*** Source material ***

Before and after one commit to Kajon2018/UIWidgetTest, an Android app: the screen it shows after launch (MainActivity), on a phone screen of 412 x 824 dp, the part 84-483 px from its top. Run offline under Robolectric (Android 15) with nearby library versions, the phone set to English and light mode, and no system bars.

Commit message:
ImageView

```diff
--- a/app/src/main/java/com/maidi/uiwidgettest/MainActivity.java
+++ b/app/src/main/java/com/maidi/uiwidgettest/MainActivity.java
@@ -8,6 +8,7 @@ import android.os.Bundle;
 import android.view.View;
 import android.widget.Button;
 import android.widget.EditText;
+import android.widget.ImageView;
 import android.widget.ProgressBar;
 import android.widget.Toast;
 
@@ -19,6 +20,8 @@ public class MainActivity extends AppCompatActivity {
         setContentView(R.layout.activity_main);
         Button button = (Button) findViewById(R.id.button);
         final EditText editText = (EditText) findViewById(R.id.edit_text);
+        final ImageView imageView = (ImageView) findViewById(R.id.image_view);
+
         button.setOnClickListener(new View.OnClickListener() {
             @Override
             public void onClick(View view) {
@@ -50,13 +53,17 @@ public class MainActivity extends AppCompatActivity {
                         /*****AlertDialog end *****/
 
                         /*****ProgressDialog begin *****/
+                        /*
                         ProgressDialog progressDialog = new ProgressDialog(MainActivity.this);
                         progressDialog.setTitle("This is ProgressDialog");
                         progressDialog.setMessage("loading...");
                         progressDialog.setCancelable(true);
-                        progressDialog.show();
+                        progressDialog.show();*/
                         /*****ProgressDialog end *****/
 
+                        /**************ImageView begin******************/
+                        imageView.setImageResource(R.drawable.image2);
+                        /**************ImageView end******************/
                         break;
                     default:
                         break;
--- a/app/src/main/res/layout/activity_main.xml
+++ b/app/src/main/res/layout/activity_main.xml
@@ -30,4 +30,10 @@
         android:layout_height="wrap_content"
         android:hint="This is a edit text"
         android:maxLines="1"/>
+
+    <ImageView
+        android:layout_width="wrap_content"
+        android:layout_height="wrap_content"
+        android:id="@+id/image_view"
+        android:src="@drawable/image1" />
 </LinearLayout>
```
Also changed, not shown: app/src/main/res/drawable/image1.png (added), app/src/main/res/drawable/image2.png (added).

*** End of Source material ***
*** Source material ***

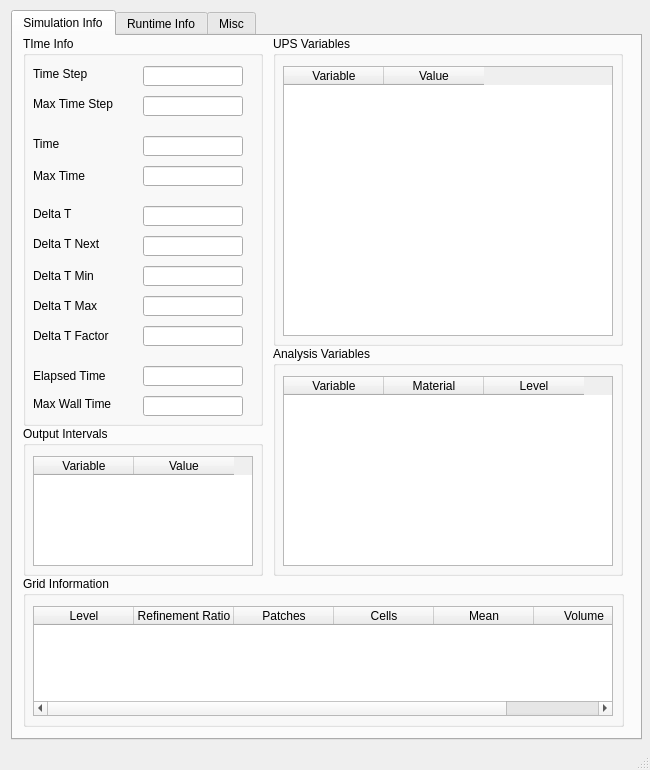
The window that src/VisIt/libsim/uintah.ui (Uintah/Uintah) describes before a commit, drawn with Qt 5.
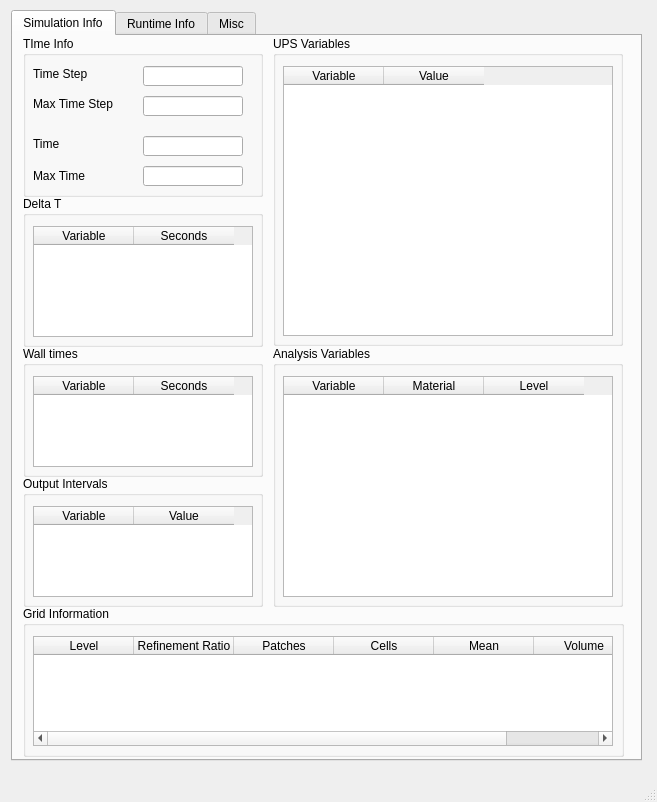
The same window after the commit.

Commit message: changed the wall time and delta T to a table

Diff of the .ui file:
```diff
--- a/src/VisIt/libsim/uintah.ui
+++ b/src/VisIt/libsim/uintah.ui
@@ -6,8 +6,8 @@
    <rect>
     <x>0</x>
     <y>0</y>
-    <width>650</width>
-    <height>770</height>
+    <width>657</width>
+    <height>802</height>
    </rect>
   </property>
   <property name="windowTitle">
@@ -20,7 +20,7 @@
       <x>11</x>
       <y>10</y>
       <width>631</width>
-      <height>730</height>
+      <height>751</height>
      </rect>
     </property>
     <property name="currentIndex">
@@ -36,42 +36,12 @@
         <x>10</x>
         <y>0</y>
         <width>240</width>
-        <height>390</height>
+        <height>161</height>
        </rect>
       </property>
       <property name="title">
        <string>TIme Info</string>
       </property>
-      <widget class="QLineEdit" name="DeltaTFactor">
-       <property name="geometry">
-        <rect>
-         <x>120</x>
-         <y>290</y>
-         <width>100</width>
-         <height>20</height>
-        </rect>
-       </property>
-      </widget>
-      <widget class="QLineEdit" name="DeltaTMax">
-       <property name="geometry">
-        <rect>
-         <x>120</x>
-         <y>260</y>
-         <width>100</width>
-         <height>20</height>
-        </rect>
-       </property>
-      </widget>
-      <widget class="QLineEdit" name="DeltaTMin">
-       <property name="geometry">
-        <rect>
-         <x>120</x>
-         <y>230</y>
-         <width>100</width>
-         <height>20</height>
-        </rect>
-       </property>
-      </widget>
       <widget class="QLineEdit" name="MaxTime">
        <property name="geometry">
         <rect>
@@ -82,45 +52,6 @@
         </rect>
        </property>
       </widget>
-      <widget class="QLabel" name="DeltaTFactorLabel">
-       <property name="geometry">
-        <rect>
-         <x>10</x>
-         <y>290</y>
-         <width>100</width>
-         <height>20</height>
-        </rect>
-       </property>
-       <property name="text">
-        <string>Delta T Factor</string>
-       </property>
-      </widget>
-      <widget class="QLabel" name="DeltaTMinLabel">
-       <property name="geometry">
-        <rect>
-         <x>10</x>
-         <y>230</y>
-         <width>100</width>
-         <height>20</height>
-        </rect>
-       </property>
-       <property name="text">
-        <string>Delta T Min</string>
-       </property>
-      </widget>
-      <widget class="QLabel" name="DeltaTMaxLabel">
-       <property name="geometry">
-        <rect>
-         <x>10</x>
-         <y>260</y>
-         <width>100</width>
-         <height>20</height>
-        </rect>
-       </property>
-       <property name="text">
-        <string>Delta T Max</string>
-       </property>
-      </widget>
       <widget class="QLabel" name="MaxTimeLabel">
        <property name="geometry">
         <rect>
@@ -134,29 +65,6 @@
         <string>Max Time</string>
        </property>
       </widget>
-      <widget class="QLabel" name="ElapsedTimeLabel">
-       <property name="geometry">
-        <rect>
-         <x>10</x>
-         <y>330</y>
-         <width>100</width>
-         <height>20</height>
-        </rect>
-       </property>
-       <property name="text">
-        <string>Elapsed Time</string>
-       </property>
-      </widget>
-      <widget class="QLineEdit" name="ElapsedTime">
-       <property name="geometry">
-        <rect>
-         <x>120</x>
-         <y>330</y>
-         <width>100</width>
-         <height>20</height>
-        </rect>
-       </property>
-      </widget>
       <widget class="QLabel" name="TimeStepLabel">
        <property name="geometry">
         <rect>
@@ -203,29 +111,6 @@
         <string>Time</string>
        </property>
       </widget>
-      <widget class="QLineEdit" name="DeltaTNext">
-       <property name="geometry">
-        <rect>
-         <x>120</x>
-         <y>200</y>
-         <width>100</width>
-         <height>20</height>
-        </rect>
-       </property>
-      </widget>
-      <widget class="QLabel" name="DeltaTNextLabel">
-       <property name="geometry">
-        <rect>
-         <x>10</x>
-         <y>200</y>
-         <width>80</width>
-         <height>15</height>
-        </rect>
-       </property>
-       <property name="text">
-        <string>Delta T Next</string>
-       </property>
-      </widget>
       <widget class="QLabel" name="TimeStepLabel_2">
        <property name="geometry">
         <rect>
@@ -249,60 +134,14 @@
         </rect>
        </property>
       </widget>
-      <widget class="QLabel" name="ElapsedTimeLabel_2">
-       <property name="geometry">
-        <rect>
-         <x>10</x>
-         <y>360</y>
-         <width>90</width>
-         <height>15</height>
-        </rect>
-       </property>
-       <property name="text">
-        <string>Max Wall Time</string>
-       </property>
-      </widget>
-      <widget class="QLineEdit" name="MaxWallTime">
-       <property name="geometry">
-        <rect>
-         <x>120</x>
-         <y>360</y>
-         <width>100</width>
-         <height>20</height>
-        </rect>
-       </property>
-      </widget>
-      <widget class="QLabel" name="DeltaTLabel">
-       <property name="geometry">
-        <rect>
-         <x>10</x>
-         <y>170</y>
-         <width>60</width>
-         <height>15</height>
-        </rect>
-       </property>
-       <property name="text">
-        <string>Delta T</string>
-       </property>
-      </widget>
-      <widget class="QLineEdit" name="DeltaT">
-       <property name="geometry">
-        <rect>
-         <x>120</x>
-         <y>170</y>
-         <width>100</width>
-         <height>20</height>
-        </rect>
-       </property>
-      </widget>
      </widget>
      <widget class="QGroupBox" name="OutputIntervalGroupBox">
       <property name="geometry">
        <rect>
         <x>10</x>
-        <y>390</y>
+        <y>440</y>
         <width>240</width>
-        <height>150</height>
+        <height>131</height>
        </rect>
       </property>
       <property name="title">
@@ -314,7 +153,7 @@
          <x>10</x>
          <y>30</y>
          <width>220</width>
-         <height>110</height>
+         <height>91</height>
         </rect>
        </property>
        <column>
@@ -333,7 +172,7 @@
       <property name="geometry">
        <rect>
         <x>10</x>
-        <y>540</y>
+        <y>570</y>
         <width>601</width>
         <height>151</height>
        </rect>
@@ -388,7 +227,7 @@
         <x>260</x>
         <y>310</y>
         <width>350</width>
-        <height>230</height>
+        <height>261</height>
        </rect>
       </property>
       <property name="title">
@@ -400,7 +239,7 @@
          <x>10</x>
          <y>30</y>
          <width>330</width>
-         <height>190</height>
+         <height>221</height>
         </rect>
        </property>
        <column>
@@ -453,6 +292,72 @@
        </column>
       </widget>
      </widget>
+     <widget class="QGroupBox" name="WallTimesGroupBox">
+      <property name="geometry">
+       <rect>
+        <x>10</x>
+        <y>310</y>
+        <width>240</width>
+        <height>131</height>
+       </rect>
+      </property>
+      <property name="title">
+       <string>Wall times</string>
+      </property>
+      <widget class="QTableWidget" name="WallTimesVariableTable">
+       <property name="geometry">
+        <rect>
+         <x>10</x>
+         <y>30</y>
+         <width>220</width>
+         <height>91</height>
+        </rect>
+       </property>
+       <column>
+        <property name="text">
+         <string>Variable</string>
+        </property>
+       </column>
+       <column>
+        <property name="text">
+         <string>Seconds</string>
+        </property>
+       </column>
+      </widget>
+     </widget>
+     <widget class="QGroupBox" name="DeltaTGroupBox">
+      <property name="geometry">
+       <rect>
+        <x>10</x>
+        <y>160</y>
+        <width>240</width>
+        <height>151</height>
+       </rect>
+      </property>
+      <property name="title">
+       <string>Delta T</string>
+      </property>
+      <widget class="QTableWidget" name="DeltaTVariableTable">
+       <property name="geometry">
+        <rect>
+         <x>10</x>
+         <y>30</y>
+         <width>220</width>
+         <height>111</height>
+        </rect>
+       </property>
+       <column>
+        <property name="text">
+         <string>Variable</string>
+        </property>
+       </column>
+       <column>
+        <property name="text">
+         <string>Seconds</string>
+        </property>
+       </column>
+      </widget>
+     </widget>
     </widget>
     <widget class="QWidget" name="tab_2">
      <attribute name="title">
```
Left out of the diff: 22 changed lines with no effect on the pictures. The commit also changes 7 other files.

*** End of Source material ***

» **Problem requirements**
Say how many lines in the records contain the word "QLabel". Nothing but the number is required.

» **Completed task**
10